But it does come to an end. Winter is coming, and the way the weathermen and Farmers Almanac are predicting it will be quite the winter this year, yet many have given little thought to it. We tend to treat farms and farmers markets like the grocery store. We act like there is one continuous growing season. Yet, In just a few weeks the last of the summer vegetables will be harvested. By the middle of October we will process the last of our free-range chickens. Have you stored up?
The ebb and flow of farms and farmers markets more closely follow the seasons than does the supermarket. Vegetables don't grow all year, chickens are terrible in the winter, and lamb and calves are typically born in the spring. The supermarket has stripped us of the natural flow of life. It may be convenient but it has removed from us the responsibility of preparation and saving back.
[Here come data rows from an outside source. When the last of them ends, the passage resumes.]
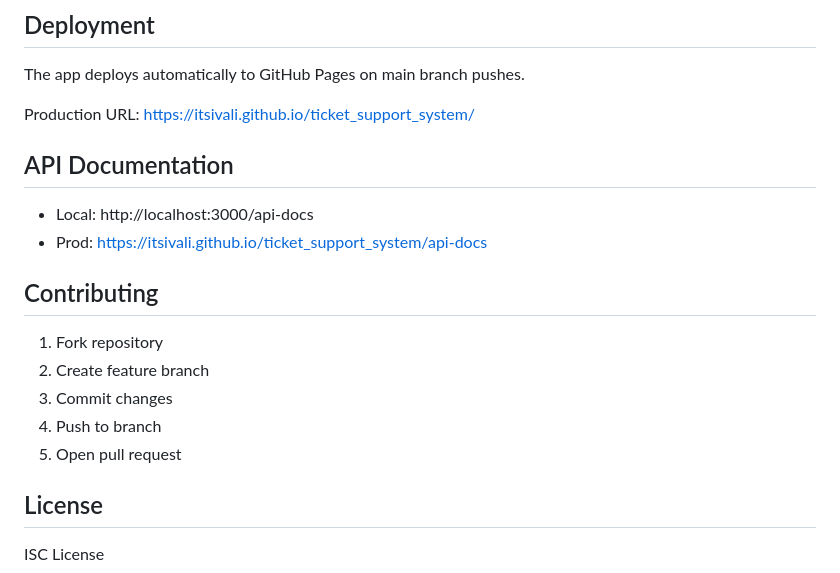
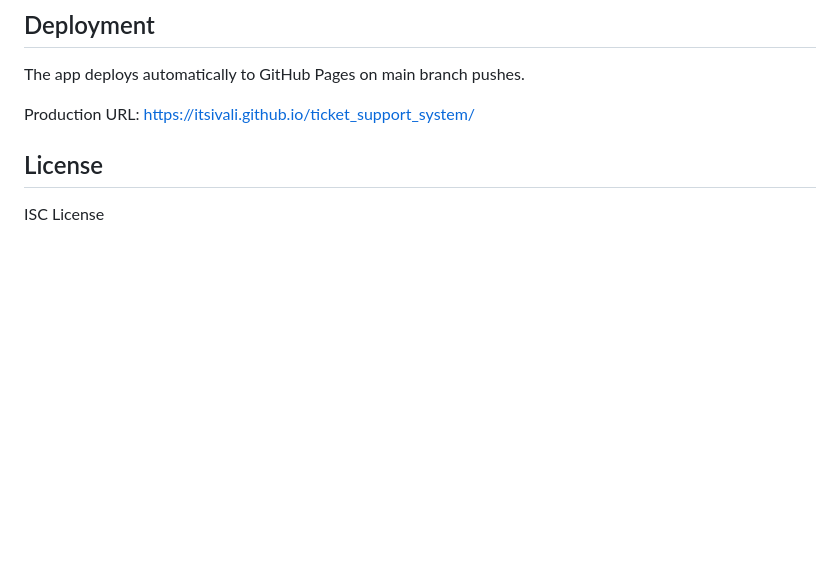
Before and after one commit to itsivali/ticket_support_system, a Markdown page: README.md, the part around the change. Rendered like a GitHub page; blank space fills up the shorter version.

Commit message:
Remove API documentation and contributing guidelines from README.md

```diff
--- a/README.md
+++ b/README.md
@@ -221,18 +221,6 @@ The app deploys automatically to GitHub Pages on main branch pushes.
 
 Production URL: https://itsivali.github.io/ticket_support_system/
 
-## API Documentation
-
-- Local: http://localhost:3000/api-docs
-- Prod: https://itsivali.github.io/ticket_support_system/api-docs
-
-## Contributing
-
-1. Fork repository
-2. Create feature branch
-3. Commit changes
-4. Push to branch
-5. Open pull request
 
 ## License
 
```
It has changed our notion of the seasons to no more than the time of play and the time of snow men.
We must change the way our culture thinks about food and the seasons. During the times of plenty we should be storing away for the lean times. That means canning, freezing, drying, and preserving your food, both meat and vegetables, so that you are ready for the winter. Yes, this may take a little work, but you may be surprised what you can put away in a couple of weekends.
Buy A Freezer
Some of you may be thinking, how do I start? It can be intimidating if you have never done anything like this before. One of the easiest places to start is with a freezer and not the one over your refrigerator. That freezer, in my opinion, is sufficient for about one to two weeks of food. You need a dedicated freezer: an upright or a chest style. Start filling this with meat. Our meat does well through the winter in a freezer. All you would need to do is plan to store six months of meat. If you have room left over start vacuum sealing vegetables.
Add a Root Cellar
Then there is the root cellar or some variation of it. There are many fruits and vegetables that can be kept for most of the winter without freezing or canning as long as they are kept cool and dry. A traditional root cellar will often be a small partially buried cinder block building. The one on our farm is just such a building. A root cellar need not be this elaborate. One can be built in a shady corner of your yard out of straw bails or even buried trash cans.
The next progression in this journey is canning. I won't delve too much into this in this post, but I will say, if you can grow it you can can it. Meat, vegetables, fruit, and even eggs can be preserved by canning. I love pickled eggs. I think they are one of the best snacks out there and they are easy to make. My point is, anything you pick up from the farmers market or the farm is preservable for the winter.
Which character will you be from Aesop's Fable of the Ant and the Grasshopper? Will you be the grasshopper that enjoyed the bounty of the summer but stored nothing away for the winter? Or will you be like the ant that stored away the bounty for the winter? Just think, if you store away like the ant you will beat the national average which says that most people only have three days worth of food on hand. And, when everyone is cleaning the shelves before the big snow this year you can drive home with the peace of mind that you have plenty on hand.
Question: Do you have another method of storing food away for the winter? Let me know in the comments below.
You may also be interested in this story: Losing Our Heritage